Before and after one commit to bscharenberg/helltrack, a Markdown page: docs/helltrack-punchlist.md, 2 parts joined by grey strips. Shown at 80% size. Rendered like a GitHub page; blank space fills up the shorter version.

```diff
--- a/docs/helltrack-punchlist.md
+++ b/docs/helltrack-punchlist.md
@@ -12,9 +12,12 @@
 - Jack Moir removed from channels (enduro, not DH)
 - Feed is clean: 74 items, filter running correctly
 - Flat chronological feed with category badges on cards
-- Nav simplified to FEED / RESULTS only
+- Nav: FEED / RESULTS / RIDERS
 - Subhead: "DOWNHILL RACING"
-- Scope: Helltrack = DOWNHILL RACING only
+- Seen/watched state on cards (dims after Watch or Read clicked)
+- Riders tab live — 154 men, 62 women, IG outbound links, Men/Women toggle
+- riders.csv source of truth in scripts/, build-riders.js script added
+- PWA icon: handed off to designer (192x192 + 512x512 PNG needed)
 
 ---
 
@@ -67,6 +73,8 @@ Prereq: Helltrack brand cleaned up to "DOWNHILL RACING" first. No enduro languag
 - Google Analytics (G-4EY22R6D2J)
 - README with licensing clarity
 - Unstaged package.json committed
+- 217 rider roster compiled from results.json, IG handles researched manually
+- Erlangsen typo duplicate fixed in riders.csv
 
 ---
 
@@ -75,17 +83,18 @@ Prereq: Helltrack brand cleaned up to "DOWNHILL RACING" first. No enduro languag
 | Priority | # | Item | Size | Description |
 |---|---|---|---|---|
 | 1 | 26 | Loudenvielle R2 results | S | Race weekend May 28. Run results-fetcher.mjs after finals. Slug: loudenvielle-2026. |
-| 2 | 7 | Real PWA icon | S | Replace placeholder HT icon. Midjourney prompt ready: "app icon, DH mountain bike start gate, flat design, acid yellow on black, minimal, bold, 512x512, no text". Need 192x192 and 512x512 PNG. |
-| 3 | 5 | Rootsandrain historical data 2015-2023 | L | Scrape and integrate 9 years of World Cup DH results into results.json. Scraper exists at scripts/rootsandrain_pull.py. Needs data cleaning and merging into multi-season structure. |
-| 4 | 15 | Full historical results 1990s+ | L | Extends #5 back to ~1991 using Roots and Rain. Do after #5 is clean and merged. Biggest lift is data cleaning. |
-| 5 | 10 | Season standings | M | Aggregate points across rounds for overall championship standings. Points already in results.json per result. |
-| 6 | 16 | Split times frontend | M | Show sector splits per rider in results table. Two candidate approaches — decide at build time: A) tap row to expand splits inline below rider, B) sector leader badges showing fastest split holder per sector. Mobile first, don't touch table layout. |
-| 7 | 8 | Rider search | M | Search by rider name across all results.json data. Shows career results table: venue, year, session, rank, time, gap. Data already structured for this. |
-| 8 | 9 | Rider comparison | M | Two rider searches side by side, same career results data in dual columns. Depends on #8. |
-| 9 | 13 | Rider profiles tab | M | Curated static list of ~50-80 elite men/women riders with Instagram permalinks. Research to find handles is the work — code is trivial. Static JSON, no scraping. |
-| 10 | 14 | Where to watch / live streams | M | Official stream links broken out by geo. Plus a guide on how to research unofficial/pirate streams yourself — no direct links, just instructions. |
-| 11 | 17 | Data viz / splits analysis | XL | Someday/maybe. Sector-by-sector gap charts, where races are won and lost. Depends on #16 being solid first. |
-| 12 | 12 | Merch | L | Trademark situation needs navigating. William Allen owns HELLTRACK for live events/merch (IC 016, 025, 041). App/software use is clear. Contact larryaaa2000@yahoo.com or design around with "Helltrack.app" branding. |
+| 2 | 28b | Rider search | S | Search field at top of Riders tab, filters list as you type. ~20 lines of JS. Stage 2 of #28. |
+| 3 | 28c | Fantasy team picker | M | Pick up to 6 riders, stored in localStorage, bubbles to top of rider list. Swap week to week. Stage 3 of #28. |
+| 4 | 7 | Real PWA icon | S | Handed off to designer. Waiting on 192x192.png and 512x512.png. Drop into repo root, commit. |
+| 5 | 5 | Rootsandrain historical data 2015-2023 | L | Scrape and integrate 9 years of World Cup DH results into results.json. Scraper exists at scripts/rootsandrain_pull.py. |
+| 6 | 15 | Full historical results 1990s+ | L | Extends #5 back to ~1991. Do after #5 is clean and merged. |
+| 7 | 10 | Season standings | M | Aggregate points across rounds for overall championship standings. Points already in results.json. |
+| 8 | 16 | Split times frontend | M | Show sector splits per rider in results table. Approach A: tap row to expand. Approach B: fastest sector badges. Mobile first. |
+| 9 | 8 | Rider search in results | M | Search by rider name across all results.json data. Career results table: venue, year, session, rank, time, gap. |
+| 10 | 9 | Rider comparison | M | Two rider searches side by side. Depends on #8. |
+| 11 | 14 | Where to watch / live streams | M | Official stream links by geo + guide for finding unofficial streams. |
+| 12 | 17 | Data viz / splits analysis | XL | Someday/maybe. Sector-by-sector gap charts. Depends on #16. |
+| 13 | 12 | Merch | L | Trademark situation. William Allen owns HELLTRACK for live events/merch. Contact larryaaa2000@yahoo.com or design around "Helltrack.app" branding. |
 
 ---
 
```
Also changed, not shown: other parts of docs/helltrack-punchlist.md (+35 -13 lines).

• _WHAT IS EXPECTED_
Work through the material above and count the lines that contain the word "scripts". Only the number is to be given.

• _RESULT OF THIS TASK_
3